The NYT reporter noted that “one of the other reasons we’ve seen so much information out there is media organizations have dedicated so many resources to this, and there’s so many reporters out there trying to get information, it almost becomes a numbers game.”

“And with people more willing and more motivated to speak, I think that is why we saw what we did,” Schmidt said.

Margaret Sullivan, media writer at the Washington Post, asked the journalists why special counsel Robert Mueller’s investigation seems to be “virtually leak proof” and if it poses a problem for journalists covering the probe.

“I think that Mueller is someone who has never really been press-friendly himself and sort of sets a tone from the top about that. I think Mueller understands the need and importance to have the public on his side,” Schmidt replied.

Schmidt referred to the Justice Department’s indictment of 13 Russians allegedly behind a social media campaign designed to influence the last presidential election.

“You can’t help but look at it and think, was Mueller trying to make an argument to the public or prove to the public or show to the public that there really was something here, despite what the president says or despite what some Republicans say?” he asked. “So I think he appreciates that, but he has never been someone who was press-friendly. He is basically the opposite of [former FBI Director James] Comey. I think they understand they are under a microscope in a way that no one has ever been before.”

Schmidt said he thinks Mueller’s team of prosecutors and investigators “felt a bit burned initially by some of the stories about how there were so many Democrats there.”

“I think they saw that as a problem. I think they have done everything they can. I mean, they had the whole issue with the agent that was moved off the case for his text messages,” he said. “And I think they know that the slightest mistake will destroy them or will be used and exploited against them and, because of that, they have been very disciplined.”

Miller explained why he thinks Trump has not directly sparred with Mueller in a public forum.

“You have these stylistic opposites who are in some ways adversaries. You have Trump and his sort of chaos that he creates around him and then you have the opposite with Mueller. Trump, you know, it is hard to know whether this is a source of real frustration for him, but you can sort of see he likes to drag adversaries onto the stage or into the spotlight with him where he can lash at them on Twitter or in public remarks,” he said.

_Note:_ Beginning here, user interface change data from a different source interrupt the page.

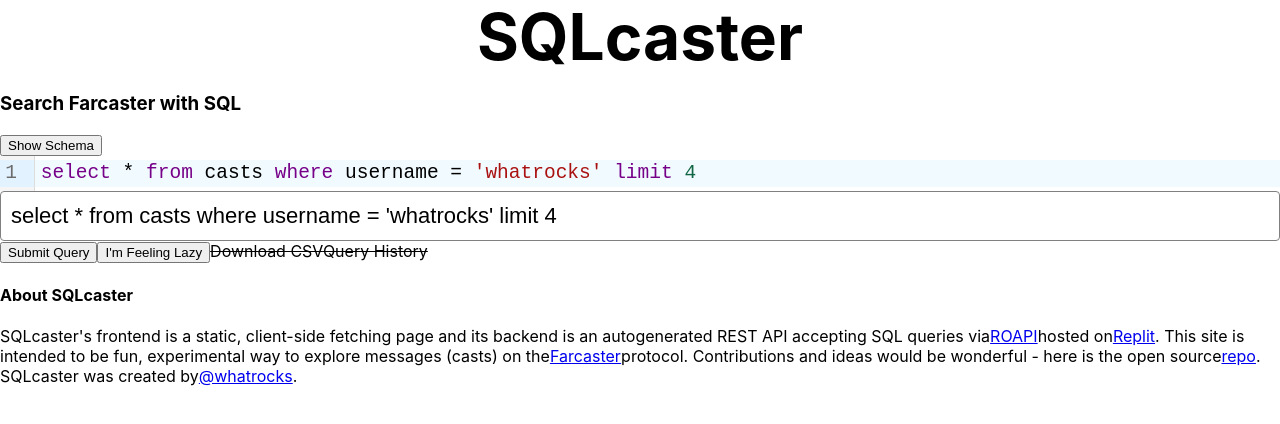
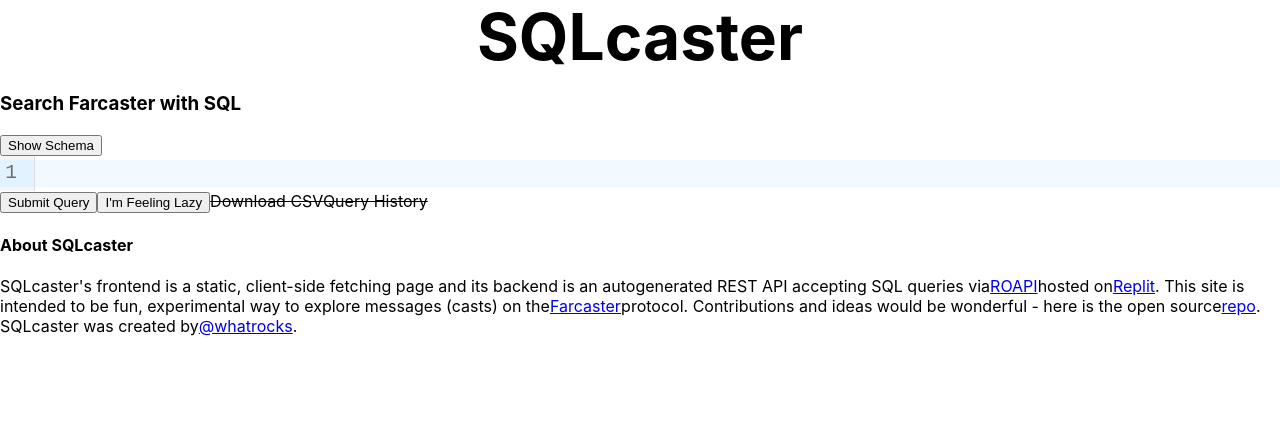
Before and after one commit to whatrocks/sqlcaster, a Next.js app: page / in a window 1280 px wide. Shown: the top 424 px of the page. Built offline with nearby package versions, Linux system fonts and the light colour scheme.

Commit message:
replace is working but React errors

```diff
--- a/components/Editor.tsx
+++ b/components/Editor.tsx
@@ -6,20 +6,36 @@
 import styles from "../styles/Editor.module.css";
 
 interface Props {
+  // normal changes
   initialQuery: string;
   onChange: (query: string) => void;
+  // external replacement
+  onReplace: () => void;
+  replaceQuery: string;
 }
 
 const Editor: React.FC<Props> = (props) => {
-  const { onChange, initialQuery } = props;
+  const { onChange, initialQuery, onReplace, replaceQuery } = props;
   const handleChange = useCallback(
     (state: EditorState) => onChange(state.doc.toString()),
     [onChange]
   );
-  const [refContainer, _] = useCodeMirror<HTMLDivElement>({
+  const [refContainer, editorView] = useCodeMirror<HTMLDivElement>({
     initialQuery: initialQuery,
     onChange: handleChange,
   });
+  if (replaceQuery) {
+    const transaction = {
+      changes: {
+        from: 0,
+        to: editorView.state.doc.length,
+        insert: replaceQuery,
+      },
+    };
+    const update = editorView.state.update(transaction);
+    editorView.update([update]);
+    onReplace();
+  }
 
   return <div className={styles.editor} ref={refContainer}></div>;
 };
--- a/pages/index.tsx
+++ b/pages/index.tsx
@@ -17,11 +17,14 @@
   const [showSchema, setShowSchema] = useState(false);
   const handleSchemaClick = () => setShowSchema(!showSchema);
 
-  const [sqlQuery, setSqlQuery] = useState(
-    "select * from casts where username = 'whatrocks' limit 4"
-  );
+  const [sqlQuery, setSqlQuery] = useState("");
   const handleQueryChange = useCallback((newSqlQuery: string) => {
     setSqlQuery(newSqlQuery);
+  }, []);
+
+  const [replaceQuery, setReplaceQuery] = useState("");
+  const handleReplaceQueryChange = useCallback(() => {
+    setReplaceQuery("");
   }, []);
 
   const [showQueryResults, setShowQueryResults] = useState(false);
@@ -34,7 +37,7 @@
 
   const handleFeelingLazyClick = () => {
     const randomIdx = Math.floor(Math.random() * CANNED_QUERIES.length);
-    setSqlQuery(CANNED_QUERIES[randomIdx]);
+    setReplaceQuery(CANNED_QUERIES[randomIdx]);
   };
   useEffect(() => {
     const params = new Proxy(new URLSearchParams(window.location.search), {
@@ -65,12 +68,11 @@
           </button>
           <div>{showSchema && <Schema />}</div>
           <div>
-            <Editor initialQuery={sqlQuery} onChange={handleQueryChange} />
-            <input
-              className={styles.queryInput}
-              contentEditable
-              value={sqlQuery}
-              onChange={(e) => setSqlQuery(e.target.value)}
+            <Editor
+              initialQuery={sqlQuery}
+              onChange={handleQueryChange}
+              replaceQuery={replaceQuery}
+              onReplace={handleReplaceQueryChange}
             />
             <div>
               <button onClick={handleQueryClick}>Submit Query</button>
```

“He did this with Comey, and they continue to sort of go back and forth with one another on Twitter. Mueller doesn’t present that kind of target for Trump. He is not visible. There is nothing for Trump to really grab onto,” he added.

Miller said the recent indictments and guilty pleas in the Mueller probe show how Russian interference in the 2016 election began before Trump entered the race.

“In a way, it really altered our understanding of the big picture of the Russian interference. I think it gives us a different timeline that goes back even earlier than we understood in terms of when this operation, this Russian active measures campaign, is conceived, when they’re taking their initial steps, and how early they had identified denigrating Hillary Clinton as a main objective,” the WaPo reporter said.

“Trump is right when he tweets that this is all happening and coming into existence before he’s even declared his candidacy. That doesn’t mean they don’t turn their efforts towards supporting him when he does arrive,” Miller added. “But, you know, he’s right that their initial objective was to sow discord and to take on and to go after Hillary, and that happens earlier than I think some of us really understood.”

Join the conversation as a VIP Member